Demystifying Data Modeling in MongoDB: A Step-by-Step Approach
Data modeling is the process of defining how data is stored and the relationships that exist among different entities in your data. The organization of data inside a database is referred to as a schema. When developing your schema, put more thoughts on your application than your database. A good data model makes data management easier, makes queries more efficient, uses less memory and CPU, and reduces costs. As such, data that is accessed together is stored together.
With data modeling, all data components of a system are identified, and their connections are determined, making it possible to come up with the best ways to represent the relationships between them.
Components of data models
There are four components of data modeling, namely:
- Entity: An entity refers to an independent object representative of a logical component in the system. Entities are either tangible or intangible. In MongoDB, each document is treated as an entity.
- Entity types: Entity types are used to group similar entities. For example, the entity type “movies” includes entities like “Fast and Furious.”
- Attributes: Attributes refer to the properties of an entity. For example, the “movie” entity may have attributes like a title.
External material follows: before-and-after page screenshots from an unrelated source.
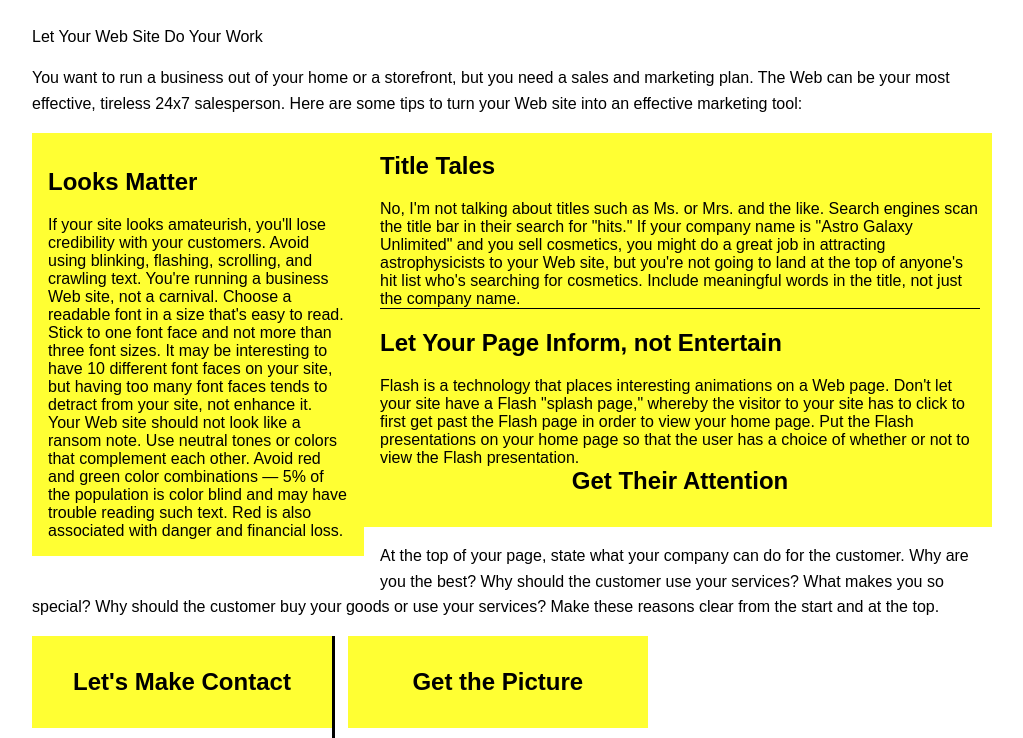
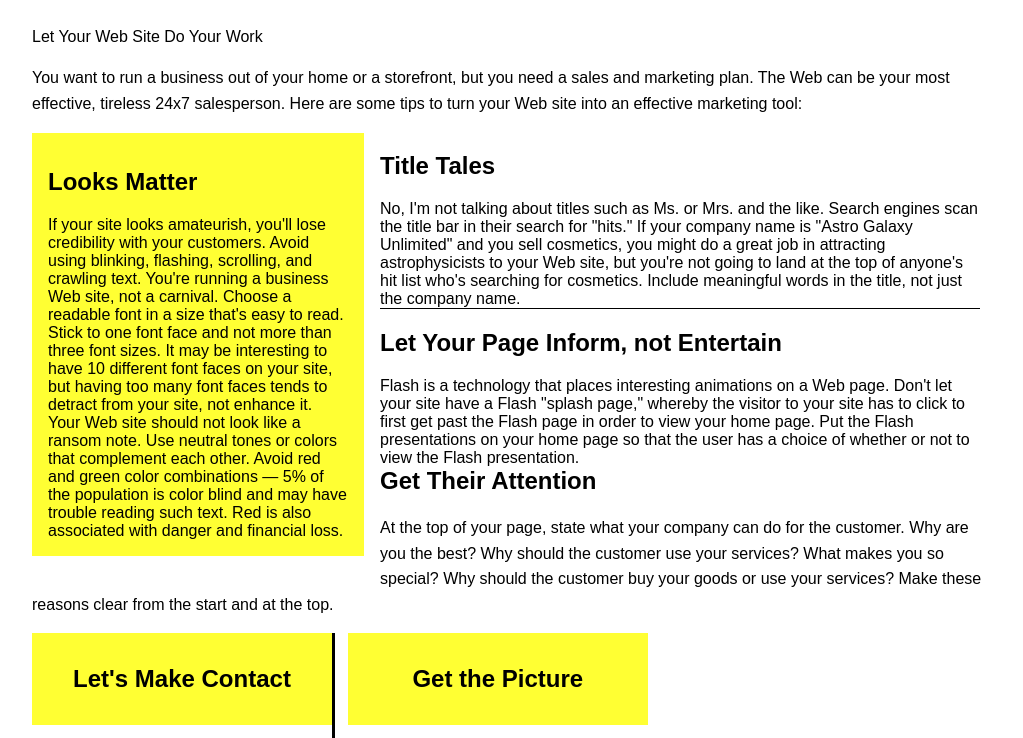
Before and after one commit to Afrink4/Images_Positioning_Activity, a plain HTML site: page index.html in a window 1280 px wide. Shown: the part 48-786 px from the top of the page, without its empty margins (128-1151 px from the left). Drawn offline with Linux system fonts and the light colour scheme.

Commit message:
Update index.html

```diff
--- a/index.html
+++ b/index.html
@@ -26,7 +26,7 @@ Flash is a technology that places interesting animations on a Web page. Don't le
 </div>
 
 <div id="attetion">
-<div class = "heading">
+<div>
 <h2>Get Their Attention</h2>
 </div>
 <p>At the top of your page, state what your company can do for the customer. Why are you the best? Why should the customer use your services? What makes you so special? Why should the customer buy your goods or use your services? Make these reasons clear from the start and at the top.</p>
```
- Relationships: Relationships define the connections between entities. They describe the relationships between entities.
MongoDB’s flexible schema should not be confused with its being schemeless. For this reason, you need data modeling or design schema. A solid data model will boost the performance of your application and make it more future-proof.
Ways to model relationships between entities
- One-to-one (1-1): One value is associated with only one document in this type. It implies that for every entity in a set, there is a corresponding and unique entity in the other set. This can also be interpreted as linking the primary key of one entity to the primary key of another, hence establishing a direct connection between the two entities.
- One to many (1-N): This type of relationship in data modeling implies that one entity is associated with multiple instances of another entity. One value can be associated with more than one document or value.
- Many to many (N-N): In this type of model, multiple documents can be associated with each other. For example, a movie can have multiple writers, but one can write different movies.
Flexible data modeling with Mingo
MongoDB’s flexible schema enables you to change your data's structure to suit your application's needs. However, it is best practice to envision data modeling before constructing the database. This is possible by evaluating your application's business requirements and structure.
Mingo allows you to model your data through the data relations feature. The data relations functionality can be unlocked by right-clicking the database and selecting it or clicking on it on the left-hand side of the Mingo application. Once opened, you can view all the relations between your collections. You also have the option to refresh your relations and remove all relations. The field path for the relations is also indicated, and you get to glimpse your data relations in one place.
There is also an “add a relation” functionality that allows you to edit the existing relations. This can be done by referencing collections, deleting, or managing all relations. That way, you can dictate the structure of your database with the Mingo GUI functionality. Through referencing, you can have separate collections for each entity and establish relationships between them using unique identifiers.
Mingo makes MongoDB easy to use, whether you are a software developer, database administrator, system administrator, DevOps engineer, or data scientist. Try it with Mingo, the fastest MongoDB GUI that gets things done 65% faster.